According to Statistics Canada, the average industrial wage jumped 3.1 per cent from March 2012 to 2013, rising to about $932 a week, or $48,480 a year.
Median compensation for CEOs was $5.6 million, or 115 times the average industrial wage.
Global Governance Advisors says Canada’s company chiefs are not yet earning as much as they were before the downturn – when median compensation was $5.8 million. Median pay had slipped as low as $4 million in 2009 in GGA’s annual review of CEO compensation.
Last year, salaries and bonuses were up 18 per cent and equity compensation climbed 14 per cent, in part a result of the improvement in stock prices. Many CEOs get much of their compensation in share units and stock options.
Median pay levels on the GGA review can vary from year to year, because different companies are selected annually. This year, the top earner was Gerald Schwartz at Onex Corp., who took home more than $87 million because of a large package of stock options, followed by Nadir Mohamed at Rogers, who had total reported compensation of $26.7 million.
CEO pay is usually set by a company board and began rising rapidly in the 1990s when securities commissions mandated rules that top executives’ pay scales should be made public.
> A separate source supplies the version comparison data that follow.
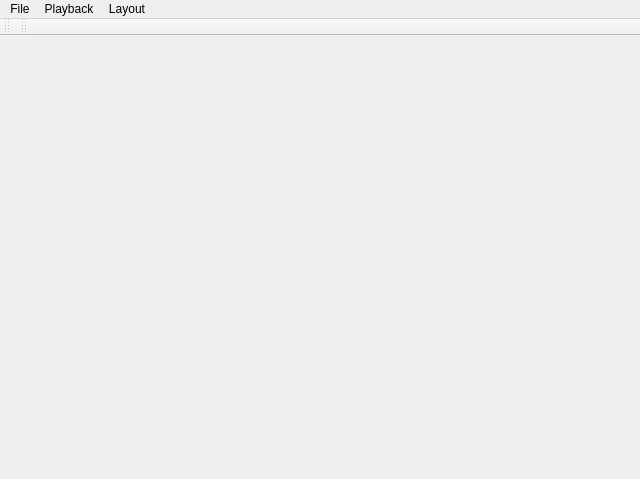
Before: the Qt Designer form apps/zxtune-qt/ui/mainwindow.ui in vitamin-caig/zxtune, drawn with Qt 5.
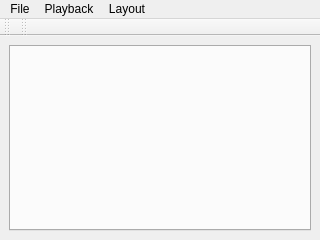
After: the same form once the commit is applied.

What changed in the file:
```diff
--- a/apps/zxtune-qt/ui/mainwindow.ui
+++ b/apps/zxtune-qt/ui/mainwindow.ui
@@ -6,8 +6,8 @@
    <rect>
     <x>0</x>
     <y>0</y>
-    <width>640</width>
-    <height>479</height>
+    <width>320</width>
+    <height>240</height>
    </rect>
   </property>
   <property name="sizePolicy">
@@ -19,13 +19,19 @@
   <property name="windowTitle">
    <string>zxtune-qt</string>
   </property>
-  <widget class="QWidget" name="centralwidget"/>
+  <widget class="QWidget" name="centralwidget">
+   <layout class="QGridLayout" name="gridLayout">
+    <item row="0" column="0">
+     <widget class="QTabWidget" name="playlistsContainer"/>
+    </item>
+   </layout>
+  </widget>
   <widget class="QMenuBar" name="menubar">
    <property name="geometry">
     <rect>
      <x>0</x>
      <y>0</y>
-     <width>640</width>
+     <width>320</width>
      <height>24</height>
     </rect>
    </property>
```
Left out of the diff: 39 changed lines with no effect on the pictures.
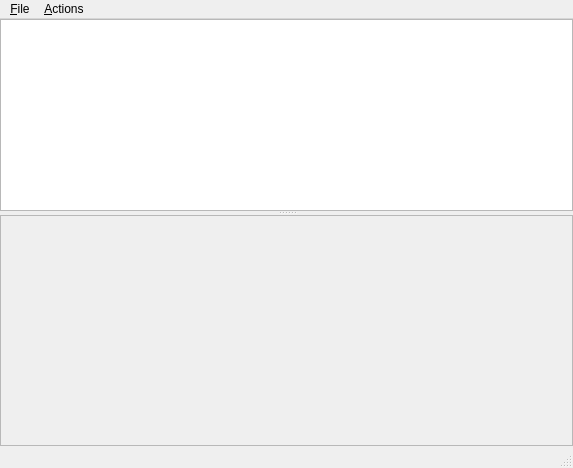
Qt form INCode/diagramconfiguration.ui (rknuus/INCode) before a commit.
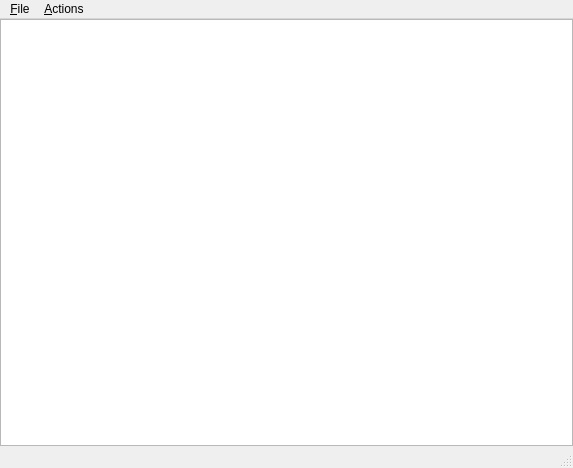
The same form after that commit.

```diff
--- a/INCode/diagramconfiguration.ui
+++ b/INCode/diagramconfiguration.ui
@@ -10,6 +10,11 @@
         <height>468</height>
       </rect>
     </property>
+    <property name="styleSheet">
+   <string notr="true">
+     QSplitter::handle::horizontal, QSplitter::handle::vertical { width: 6px; background-color: #666; }
+   </string>
+  </property>
     <widget class="QWidget" name="centralwidget_">
       <layout class="QVBoxLayout" name="vboxlayout_">
         <property name="spacing">
@@ -36,37 +41,15 @@
               <attribute name="headerVisible">
                 <bool>false</bool>
               </attribute>
+              <property name="horizontalScrollBarPolicy">
+                <enum>Qt::ScrollBarAsNeeded</enum>
+              </property>
               <column>
                 <property name="text">
                   <string notr="true">1</string>
                 </property>
               </column>
             </widget>
-            <widget class="QScrollArea" name="image_wrapper_">
-              <property name="visible">
-                <bool>false</bool>
-              </property>
-              <property name="alignment">
-                <set>Qt::AlignCenter</set>
-              </property>
-              <property name="sizePolicy">
-                <sizepolicy hsizetype="Expanding" vsizetype="Expanding">
-                  <horstretch>0</horstretch>
-                  <verstretch>1</verstretch>
-                </sizepolicy>
-              </property>
-              <property name="widgetResizable">
-                <bool>false</bool>
-              </property>
-              <widget class="QLabel" name="image_">
-                <property name="scaledContents">
-                  <bool>true</bool>
-                </property>
-                <property name="alignment">
-                  <set>Qt::AlignCenter</set>
-                </property>
-              </widget>
-            </widget>
           </widget>
         </item>
       </layout>
```
Left out of the diff: 13 changed lines with no effect on the pictures.
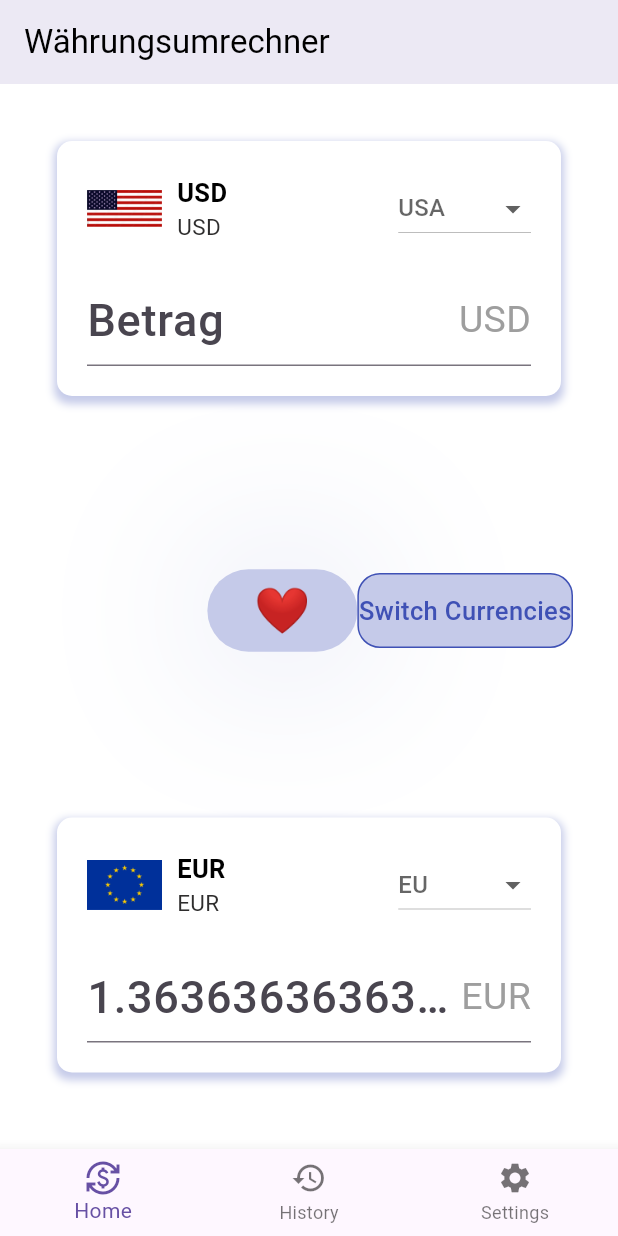
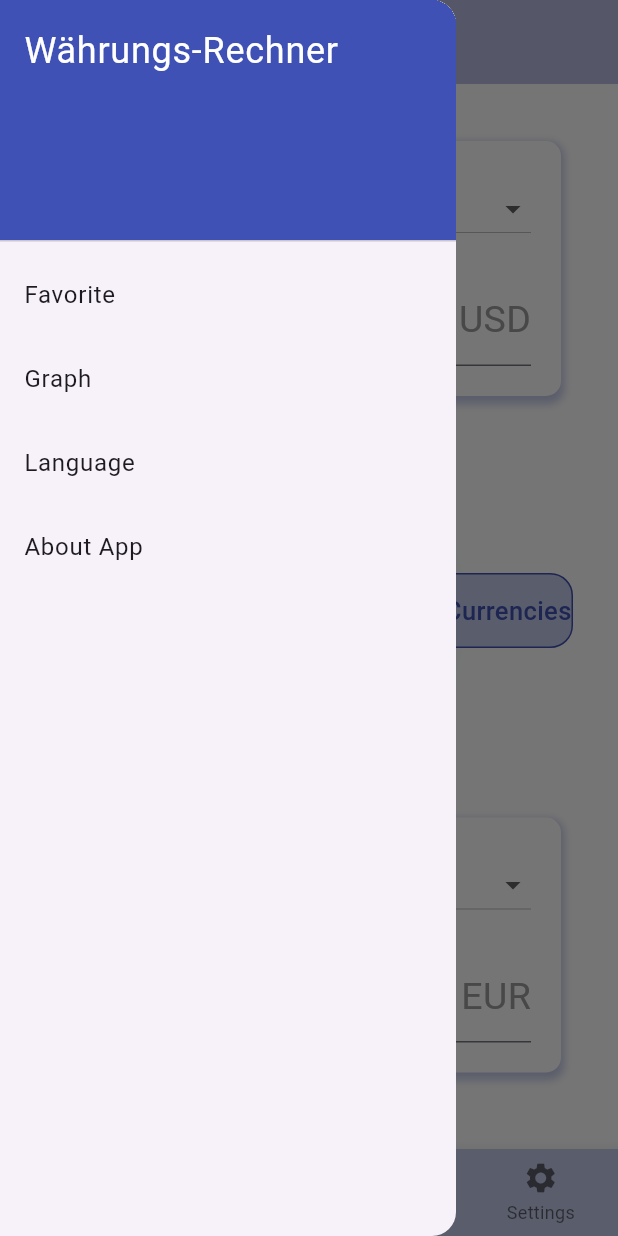
Before and after one commit to can3009/waehrungsrechner, a Flutter app: the screen it shows after launch, with the side drawer open (before the commit the screen has no drawer), on a phone screen of 412 x 824 dp. Run offline on Flutter 3.47's test engine with Material 3 defaults, Android fonts, the phone set to English and light mode, and no system bars; our stand-ins replace flutter_riverpod.

Commit message:
app drawer site

```diff
--- /dev/null
+++ b/lib/gui/ansicht/drawer/app_drawer.dart
@@ -0,0 +1,55 @@
+import 'package:waehrungsrechner/data/models/models.dart';
+
+class MyDrawer extends StatelessWidget {
+  @override
+  Widget build(BuildContext context) {
+    return Drawer(
+      child: ListView(
+        padding: EdgeInsets.zero,
+        children: <Widget>[
+          const DrawerHeader(
+            decoration: BoxDecoration(
+              color: Colors.indigo,
+            ),
+            child: Text(
+              'Währungs-Rechner',
+              style: TextStyle(
+                color: Colors.white,
+                fontSize: 24,
+              ),
+            ),
+          ),
+          ListTile(
+            title: const Text('Favorite'),
+            onTap: () {
+              // Aktion für Item 1
+              Navigator.pop(context);
+            },
+          ),
+          ListTile(
+            title: const Text('Graph '),
+            onTap: () {
+              // Aktion für Item 2
+              //  icon: Icon(Icons.history);
+              Navigator.pop(context);
+            },
+          ),
+          ListTile(
+            title: const Text('Language'),
+            onTap: () {
+              // Aktion für Item 3
+              Navigator.pop(context);
+            },
+          ),
+          ListTile(
+            title: const Text('About App'),
+            onTap: () {
+              // Aktion für Item 4
+              Navigator.pop(context);
+            },
+          ),
+        ],
+      ),
+    );
+  }
+}
--- a/lib/gui/ansicht/home/home_viev.dart
+++ b/lib/gui/ansicht/home/home_viev.dart
@@ -1,5 +1,6 @@
 import 'package:flutter/material.dart';
 import 'package:flutter_riverpod/flutter_riverpod.dart';
+import 'package:waehrungsrechner/gui/ansicht/drawer/app_drawer.dart';
 
 import 'package:waehrungsrechner/logic/app_state_provider.dart';
 // import '/projects/waehrungsrechner/lib/logic/app_state_provider.dart';
@@ -13,9 +14,10 @@ class HomeView extends ConsumerWidget {
   Widget build(BuildContext context, WidgetRef ref) {
     final appStateProvider = ref.read(refAppStateProvider.notifier);
     return Scaffold(
+      drawer: MyDrawer(),
       backgroundColor: Colors.white,
       appBar: AppBar(
-        backgroundColor: Colors.white,
+        backgroundColor: Colors.indigo[100],
         elevation: 9,
         title: const Text(
           'Währungsumrechner',
@@ -115,6 +117,10 @@ class HomeView extends ConsumerWidget {
             label: 'Home',
           ),
           BottomNavigationBarItem(
+            icon: Icon(Icons.favorite),
+            label: 'Favorite',
+          ),
+          BottomNavigationBarItem(
             icon: Icon(Icons.history),
             label: 'History',
           ),
@@ -123,6 +129,8 @@ class HomeView extends ConsumerWidget {
             label: 'Settings',
           ),
         ],
+        type: BottomNavigationBarType.fixed,
+        backgroundColor: Colors.indigo[100],
         currentIndex: 0,
         onTap: (index) {
           // switch screen based on index
--- a/lib/logic/app_state_provider.dart
+++ b/lib/logic/app_state_provider.dart
@@ -6,6 +6,7 @@ final refAppStateProvider =
     NotifierProvider<AppStateProvider, AppState>(() => AppStateProvider());
 
 //!
+
 class AppStateProvider extends Notifier<AppState> {
   @override
   AppState build() {
```
Also changed, not shown: lib/gui/ansicht/fav_view/fav.dart (added), 1 other file.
That led to many boards comparing their own executive compensation plan with what CEOs are paid at other companies, including companies in the U.S., which have even higher executive compensation.
GGA said many Canadian companies – including Canadian Pacific Railway and Barrick Gold – saw a changeover in top management in the past year, which can lead to a large payout to the outgoing CEO and a jump in compensation as the company tries to attract new talent.
Paul Gryglewicz, managing partner at Global Governance Advisors, said boards are tying compensation more tightly to performance targets, in part by compensating CEOs with share units that reflect share performance. That could slow the rapid pace of increase of CEO pay, he said.
Shareholders’ rights and equality focused organizations have also begun pushing back on the issue of CEO pay, turning up at company annual general meetings to demand more accountability over the issue.
In the U.S., Dodd-Frank legislation could soon require U.S. companies to report on the ratio of CEO pay to that of the average worker, hoping it would lead to a moderation in CEO pay.